- The association and health coverage offered by the association must comply with certain nondiscrimination provisions, such as not conditioning employer membership on a “health factor” of any individual who may become eligible to participate in the AHP, and not discriminating with respect to eligibility of benefits or payment of premiums.
AHPs and MEWAs
In general, a multiple employer welfare arrangement (“MEWA”) is any arrangement that provides employee welfare benefits to the employees of two or more unrelated employers. For most MEWAs, each participating employer is considered to have established a separate group health plan for its own employees. Where each participating employer has a separate group health plan, each employer is independently subject to ERISA’s compliance requirements.

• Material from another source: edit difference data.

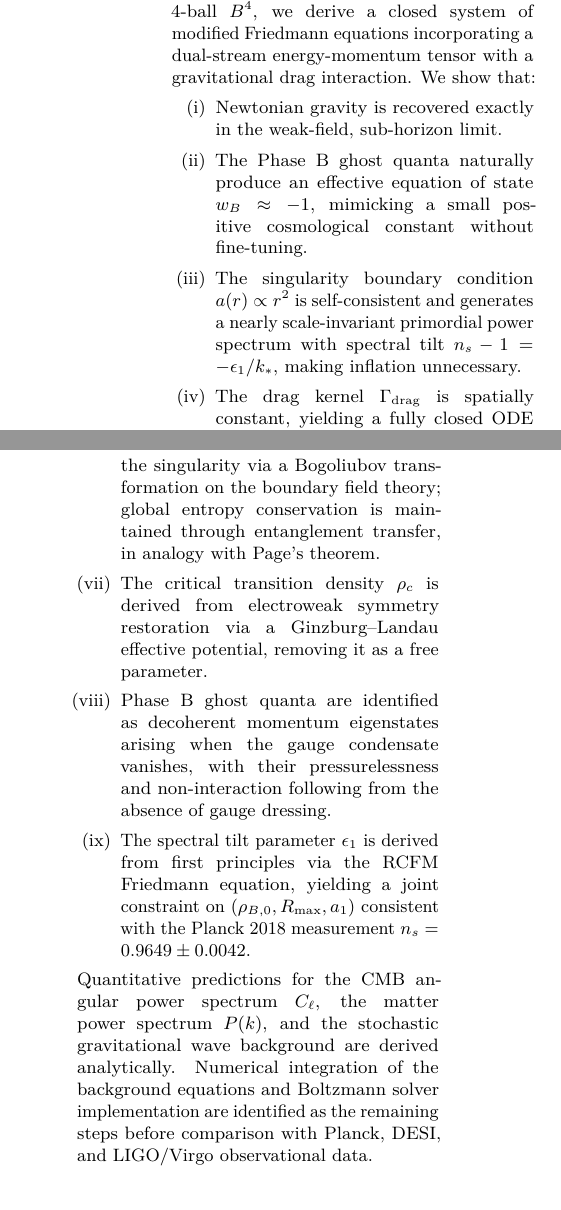
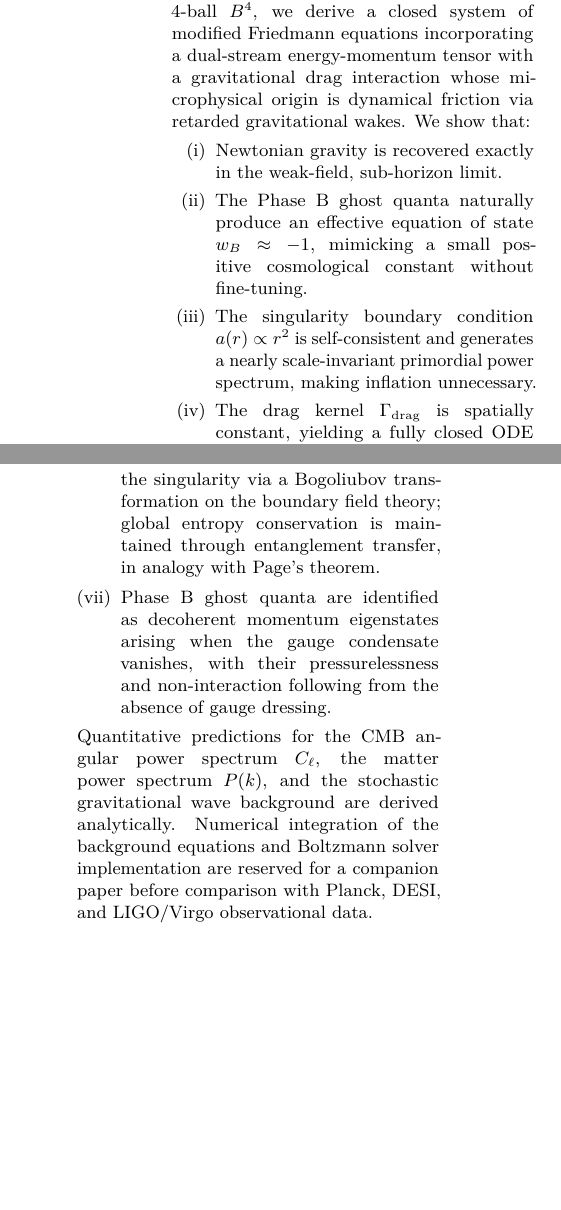
Before and after one commit to jerrecode/RCFM, a LaTeX paper (document.tex): two parts of the columns of page 1 of 11, joined at a grey line, cut so that both start at the same text. Compiled offline with pdfLaTeX.

Commit message:
some in cintent optimizations

```diff
--- a/document.tex
+++ b/document.tex
@@ -196,7 +196,9 @@ non-interacting ghost quanta (Phase\nobreakspace{}B).
 Starting from a metric ansatz on the 4-ball \( B^{4} \), we
 derive a closed system of modified Friedmann equations
 incorporating a dual-stream energy-momentum tensor with a
-gravitational drag interaction.  We show that:
+gravitational drag interaction whose microphysical origin is
+dynamical friction via retarded gravitational wakes.  We show
+that:
 \begin{enumerate}[label=(\roman*)]
   \item Newtonian gravity is recovered exactly in the
     weak-field, sub-horizon limit.
@@ -206,9 +208,7 @@ gravitational drag interaction.  We show that:
     fine-tuning.
   \item The singularity boundary condition \( a(r)\propto r^{2} \)
     is self-consistent and generates a nearly scale-invariant
-    primordial power spectrum with spectral tilt
-    \( n_{s}-1=-\epsilon_{1}/k_{*} \), making inflation
-    unnecessary.
+    primordial power spectrum, making inflation unnecessary.
   \item The drag kernel \( \Gammadrag \) is spatially constant,
     yielding a fully closed ODE system, and is shown to be
     perturbatively stable to first order in deviations from
@@ -224,27 +224,18 @@ gravitational drag interaction.  We show that:
     transformation on the boundary field theory; global
     entropy conservation is maintained through entanglement
     transfer, in analogy with Page's theorem.
-  \item The critical transition density \( \rhoc \) is derived
-    from electroweak symmetry restoration via a
-    Ginzburg--Landau effective potential, removing it as a
-    free parameter.
   \item Phase\nobreakspace{}B ghost quanta are identified as decoherent
     momentum eigenstates arising when the gauge condensate
     vanishes, with their pressurelessness and
     non-interaction following from the absence of gauge
     dressing.
-  \item The spectral tilt parameter \( \epsilon_{1} \) is derived
-    from first principles via the RCFM Friedmann equation,
-    yielding a joint constraint on $(\rho_{B,0}, \Rmax,
-    a_{1})$ consistent with the Planck 2018 measurement
-    \( n_{s}=0.9649\pm0.0042 \).
 \end{enumerate}
 Quantitative predictions for the CMB angular power spectrum
 \( C_{\ell} \), the matter power spectrum \( P(k) \), and the
 stochastic gravitational wave background are derived
-analytically.  Numerical integration of the background
-equations and Boltzmann solver implementation are identified
-as the remaining steps before comparison with Planck, DESI,
+analytically. Numerical integration of the background
+equations and Boltzmann solver implementation are reserved
+for a companion paper before comparison with Planck, DESI,
 and LIGO/Virgo observational data.
 \end{abstract}
 
```
Also changed, not shown: document.tex (33 more changed lines).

However, in certain circumstances, a MEWA can be regarded as a single ERISA plan, where the compliance obligations belong to the MEWA itself.
An AHP is a welfare benefit plan that is sponsored by a “bona fide” association of “employers.” An AHP is unique in that it is simultaneously both an ERISA-covered plan and a MEWA. Therefore, AHPs are subject to all ERISA provisions that are applicable to group health plans, including fiduciary responsibility and prohibited transactions. In addition to complying with ERISA’s group health plan provisions, AHPs are also subject to the existing federal regulations that govern MEWAs. For example, AHPs need to file a Form M-1 prior to operating in any state, and file an annual Form 5500 regardless of the size of the plan.
By relaxing the standards for AHPs, the new regulations will make it easier for MEWAs to be treated as single ERISA-covered plans. Because an AHP is still a MEWA, it is subject to significant state regulation. The state regulations may contain additional requirements, which often differ from state to state. The state regulation of MEWAs will present challenges for AHPs attempting to operate in a metropolitan area consisting of multiple states, as well as those being offered to a trade, industry, or profession nationally.
Under the new AHP regulations, more employers, particularly small employers and self-employed individuals, may be interested in forming or joining AHPs as a way to provide health insurance coverage and avoid certain protections and requirements that apply to health insurance purchased in the individual or small group market under the Affordable Care Act. Similarly, health insurance issuers may want to expand their product lineup to accommodate the growing demand for AHPs. Moving forward, there are several important things to keep in mind:
- While a health insurance issuer still cannot sponsor an AHP in its capacity as an insurer, nothing in the new regulation precludes a health insurance issuer from providing administrative services.
- Although the regulations did make it easier to form an AHP, those AHPs will still be required to satisfy a number of other regulations, including the nondiscrimination provisions under HIPAA.
- Because AHPs are considered MEWAs, they must adhere to both the existing federal regulations governing MEWAs, as well as applicable state regulation of MEWAs. Further, because AHPs can provide benefits to participants in more than one state, some AHPs will need to simultaneously comply with multiple state regulations.
- Current AHPs that are in compliance with previous guidance are not required to make any changes to retain their status as AHPs. However, many existing AHPs may be interested in expanding their operations. Fully-insured AHPs may begin expanding operations pursuant to the new regulations starting September 1, 2018, while self-insured AHPs will need to wait until January 1, 2019.
- Associations or groups of employers who wish to establish an AHP pursuant to the new regulations must wait until April 1, 2019. Those associations should carefully consider all applicable laws (state and federal) that govern MEWAs, and ensure the AHP is fully compliant with the applicable nondiscrimination requirements.
If you have any questions regarding the DOL’s final rule on AHPs or would like to explore to possibility of forming an AHP, please contact a member of our Employee Benefits Practice Group.